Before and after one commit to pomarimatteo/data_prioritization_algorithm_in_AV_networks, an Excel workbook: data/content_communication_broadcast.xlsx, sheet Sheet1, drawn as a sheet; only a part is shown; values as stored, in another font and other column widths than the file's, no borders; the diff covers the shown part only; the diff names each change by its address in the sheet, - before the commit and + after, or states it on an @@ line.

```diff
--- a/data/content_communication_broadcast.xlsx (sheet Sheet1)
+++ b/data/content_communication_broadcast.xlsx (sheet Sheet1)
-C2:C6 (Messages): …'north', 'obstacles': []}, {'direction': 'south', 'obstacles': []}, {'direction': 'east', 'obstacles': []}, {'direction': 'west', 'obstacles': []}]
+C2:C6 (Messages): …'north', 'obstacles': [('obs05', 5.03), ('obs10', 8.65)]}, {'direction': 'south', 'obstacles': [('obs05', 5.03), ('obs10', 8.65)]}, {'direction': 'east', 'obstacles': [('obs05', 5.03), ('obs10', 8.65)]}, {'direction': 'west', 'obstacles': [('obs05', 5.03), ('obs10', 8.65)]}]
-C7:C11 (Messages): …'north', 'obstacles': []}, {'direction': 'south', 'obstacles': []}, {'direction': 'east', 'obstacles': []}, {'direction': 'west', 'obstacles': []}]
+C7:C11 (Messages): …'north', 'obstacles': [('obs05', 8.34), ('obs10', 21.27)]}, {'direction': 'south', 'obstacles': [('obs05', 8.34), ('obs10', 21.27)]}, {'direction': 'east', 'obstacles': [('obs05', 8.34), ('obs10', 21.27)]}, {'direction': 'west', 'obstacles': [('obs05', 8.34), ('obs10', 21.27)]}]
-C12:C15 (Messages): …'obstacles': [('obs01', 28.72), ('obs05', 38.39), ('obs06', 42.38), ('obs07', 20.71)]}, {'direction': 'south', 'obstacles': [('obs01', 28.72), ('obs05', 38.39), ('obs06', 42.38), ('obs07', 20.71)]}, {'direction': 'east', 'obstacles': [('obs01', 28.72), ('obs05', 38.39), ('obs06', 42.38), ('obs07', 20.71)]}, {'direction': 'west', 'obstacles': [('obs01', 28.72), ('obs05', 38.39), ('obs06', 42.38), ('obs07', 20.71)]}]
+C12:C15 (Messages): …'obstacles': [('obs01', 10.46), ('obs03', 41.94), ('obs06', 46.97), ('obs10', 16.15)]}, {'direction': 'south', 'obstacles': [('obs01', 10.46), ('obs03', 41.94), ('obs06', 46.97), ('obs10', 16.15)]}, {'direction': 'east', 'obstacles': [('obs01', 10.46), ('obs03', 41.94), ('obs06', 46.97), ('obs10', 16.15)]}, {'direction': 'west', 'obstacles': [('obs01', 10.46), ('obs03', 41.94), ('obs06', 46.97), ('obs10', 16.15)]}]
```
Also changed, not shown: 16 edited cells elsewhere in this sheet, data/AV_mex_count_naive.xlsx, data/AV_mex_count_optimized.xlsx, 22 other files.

◆ Problem details ◆
Each line of the data must be retyped exactly as written.

◆ Exercise output ◆
Before and after one commit to pomarimatteo/data_prioritization_algorithm_in_AV_networks, an Excel workbook: data/content_communication_broadcast.xlsx, sheet Sheet1, drawn as a sheet; only a part is shown; values as stored, in another font and other column widths than the file's, no borders; the diff covers the shown part only; the diff names each change by its address in the sheet, - before the commit and + after, or states it on an @@ line.

```diff
--- a/data/content_communication_broadcast.xlsx (sheet Sheet1)
+++ b/data/content_communication_broadcast.xlsx (sheet Sheet1)
-C2:C6 (Messages): …'north', 'obstacles': []}, {'direction': 'south', 'obstacles': []}, {'direction': 'east', 'obstacles': []}, {'direction': 'west', 'obstacles': []}]
+C2:C6 (Messages): …'north', 'obstacles': [('obs05', 5.03), ('obs10', 8.65)]}, {'direction': 'south', 'obstacles': [('obs05', 5.03), ('obs10', 8.65)]}, {'direction': 'east', 'obstacles': [('obs05', 5.03), ('obs10', 8.65)]}, {'direction': 'west', 'obstacles': [('obs05', 5.03), ('obs10', 8.65)]}]
-C7:C11 (Messages): …'north', 'obstacles': []}, {'direction': 'south', 'obstacles': []}, {'direction': 'east', 'obstacles': []}, {'direction': 'west', 'obstacles': []}]
+C7:C11 (Messages): …'north', 'obstacles': [('obs05', 8.34), ('obs10', 21.27)]}, {'direction': 'south', 'obstacles': [('obs05', 8.34), ('obs10', 21.27)]}, {'direction': 'east', 'obstacles': [('obs05', 8.34), ('obs10', 21.27)]}, {'direction': 'west', 'obstacles': [('obs05', 8.34), ('obs10', 21.27)]}]
-C12:C15 (Messages): …'obstacles': [('obs01', 28.72), ('obs05', 38.39), ('obs06', 42.38), ('obs07', 20.71)]}, {'direction': 'south', 'obstacles': [('obs01', 28.72), ('obs05', 38.39), ('obs06', 42.38), ('obs07', 20.71)]}, {'direction': 'east', 'obstacles': [('obs01', 28.72), ('obs05', 38.39), ('obs06', 42.38), ('obs07', 20.71)]}, {'direction': 'west', 'obstacles': [('obs01', 28.72), ('obs05', 38.39), ('obs06', 42.38), ('obs07', 20.71)]}]
+C12:C15 (Messages): …'obstacles': [('obs01', 10.46), ('obs03', 41.94), ('obs06', 46.97), ('obs10', 16.15)]}, {'direction': 'south', 'obstacles': [('obs01', 10.46), ('obs03', 41.94), ('obs06', 46.97), ('obs10', 16.15)]}, {'direction': 'east', 'obstacles': [('obs01', 10.46), ('obs03', 41.94), ('obs06', 46.97), ('obs10', 16.15)]}, {'direction': 'west', 'obstacles': [('obs01', 10.46), ('obs03', 41.94), ('obs06', 46.97), ('obs10', 16.15)]}]
```
Also changed, not shown: 16 edited cells elsewhere in this sheet, data/AV_mex_count_naive.xlsx, data/AV_mex_count_optimized.xlsx, 22 other files.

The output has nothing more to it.